■ **Materials provided**:
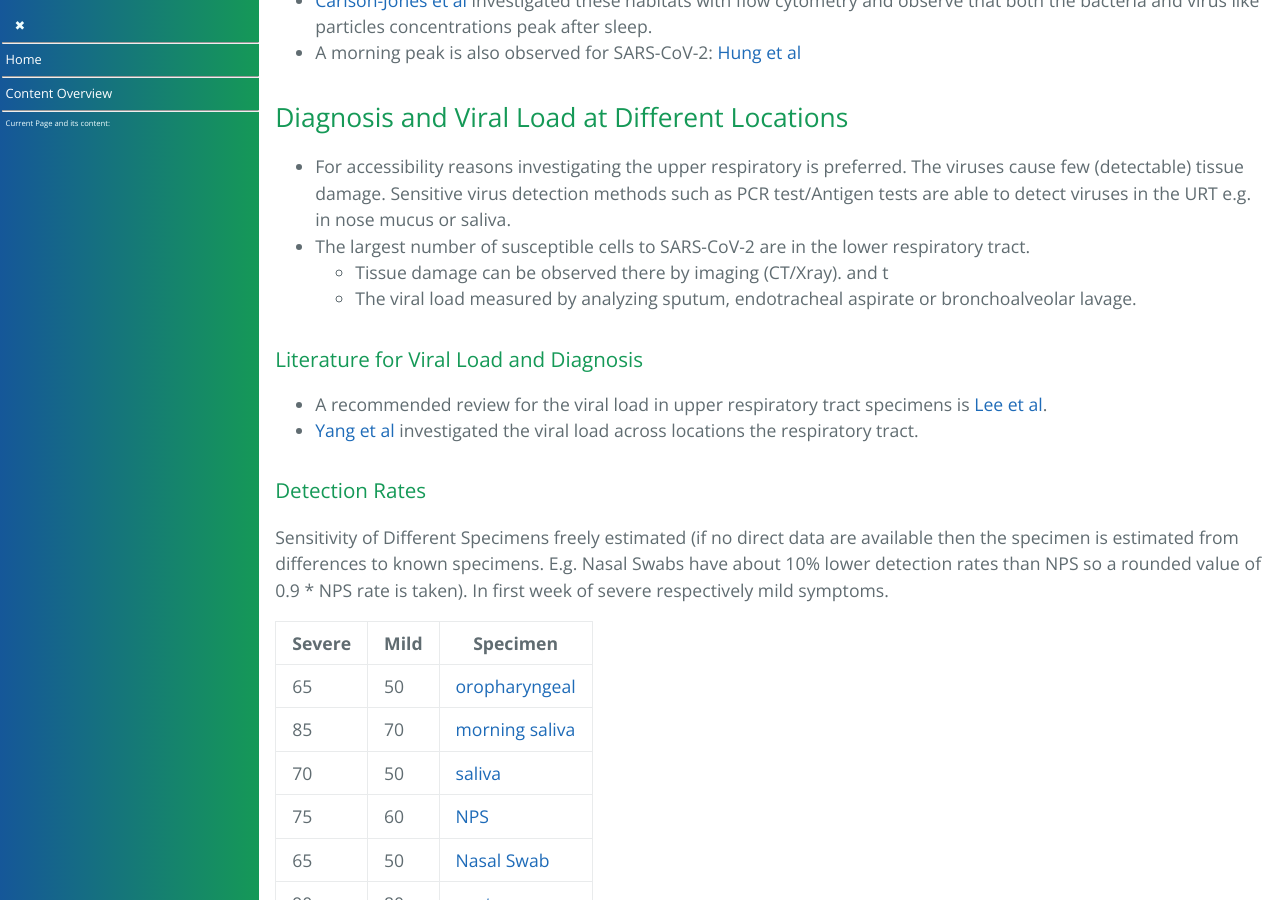
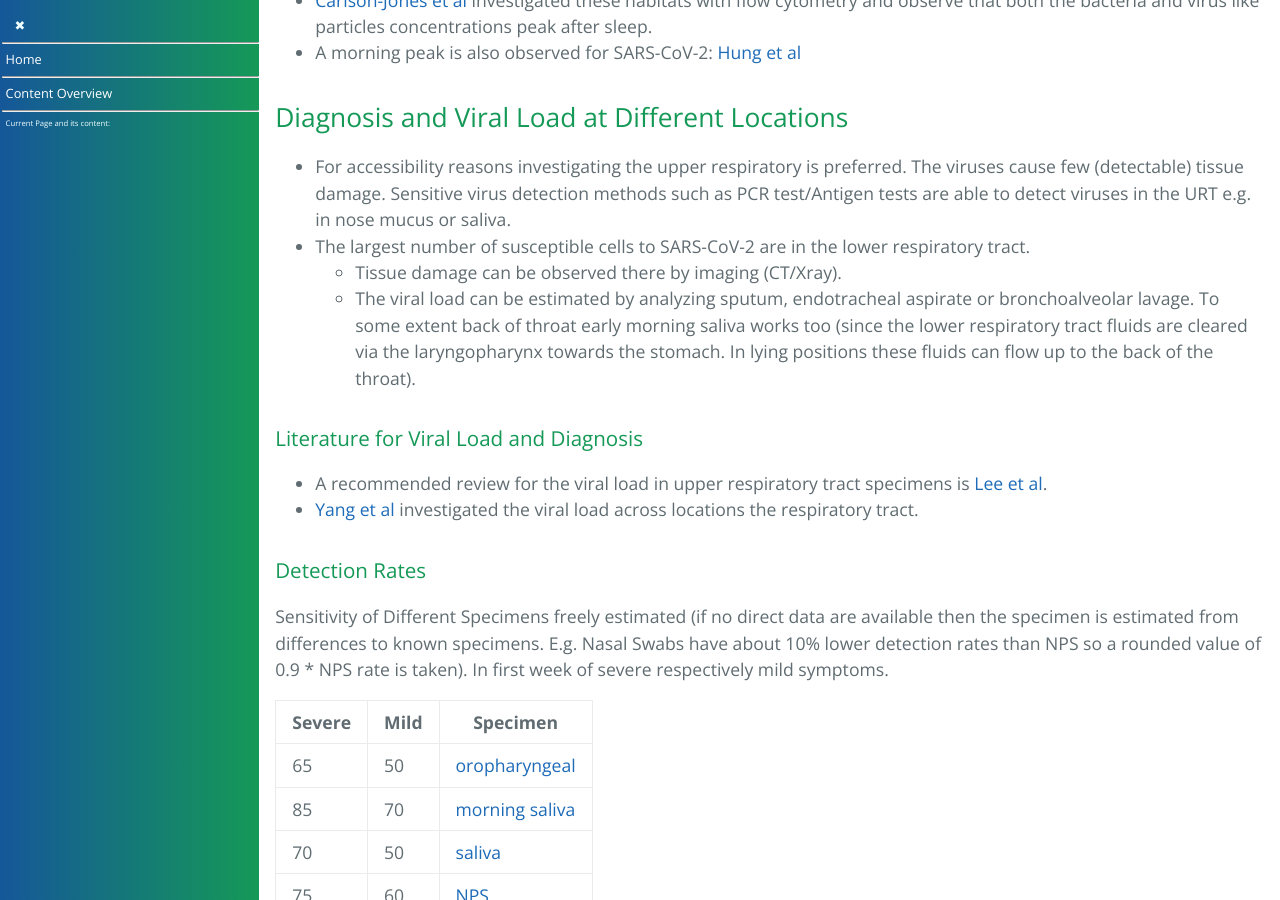
Before and after one commit to forestgrape/coronavirus, a Jekyll site: the page built from 3_medical/diagnosis_and_viral_load.md, in a window 1280 px wide and 900 px high, scrolled down 8257 px. Built offline with Jekyll 4.4.1, drawn with Linux system fonts in a browser that asks for light colours; our own code applies the rules of GitHub Pages for plain Markdown files.

Commit message:
back throat morning saliva

```diff
--- a/3_medical/diagnosis_and_viral_load.md
+++ b/3_medical/diagnosis_and_viral_load.md
@@ -218,8 +218,8 @@ The saliva is secreted from different glands in the mouth. How much each of thes
 ## Diagnosis and Viral Load at Different Locations
 * For accessibility reasons investigating the upper respiratory is preferred. The viruses cause few (detectable) tissue damage. Sensitive virus detection methods such as PCR test/Antigen tests are able to detect viruses in the URT e.g. in nose mucus or saliva.
 * The largest number of susceptible cells to SARS-CoV-2 are in the lower respiratory tract.
-  * Tissue damage can be observed there by imaging (CT/Xray). and t
-  * The viral load measured by analyzing sputum, endotracheal aspirate or bronchoalveolar lavage.
+  * Tissue damage can be observed there by imaging (CT/Xray).
+  * The viral load can be estimated by analyzing sputum, endotracheal aspirate or bronchoalveolar lavage. To some extent back of throat early morning saliva works too (since the lower respiratory tract fluids are cleared via the laryngopharynx towards the stomach. In lying positions these fluids can flow up to the back of the throat).
 
 
 ### Literature for Viral Load and Diagnosis
```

■ **Assignment**:
Without the pictures, retype the whole of the material above exactly.

■ **Solution to this problem**:
Before and after one commit to forestgrape/coronavirus, a Jekyll site: the page built from 3_medical/diagnosis_and_viral_load.md, in a window 1280 px wide and 900 px high, scrolled down 8257 px. Built offline with Jekyll 4.4.1, drawn with Linux system fonts in a browser that asks for light colours; our own code applies the rules of GitHub Pages for plain Markdown files.

Commit message:
back throat morning saliva

```diff
--- a/3_medical/diagnosis_and_viral_load.md
+++ b/3_medical/diagnosis_and_viral_load.md
@@ -218,8 +218,8 @@ The saliva is secreted from different glands in the mouth. How much each of thes
 ## Diagnosis and Viral Load at Different Locations
 * For accessibility reasons investigating the upper respiratory is preferred. The viruses cause few (detectable) tissue damage. Sensitive virus detection methods such as PCR test/Antigen tests are able to detect viruses in the URT e.g. in nose mucus or saliva.
 * The largest number of susceptible cells to SARS-CoV-2 are in the lower respiratory tract.
-  * Tissue damage can be observed there by imaging (CT/Xray). and t
-  * The viral load measured by analyzing sputum, endotracheal aspirate or bronchoalveolar lavage.
+  * Tissue damage can be observed there by imaging (CT/Xray).
+  * The viral load can be estimated by analyzing sputum, endotracheal aspirate or bronchoalveolar lavage. To some extent back of throat early morning saliva works too (since the lower respiratory tract fluids are cleared via the laryngopharynx towards the stomach. In lying positions these fluids can flow up to the back of the throat).
 
 
 ### Literature for Viral Load and Diagnosis
```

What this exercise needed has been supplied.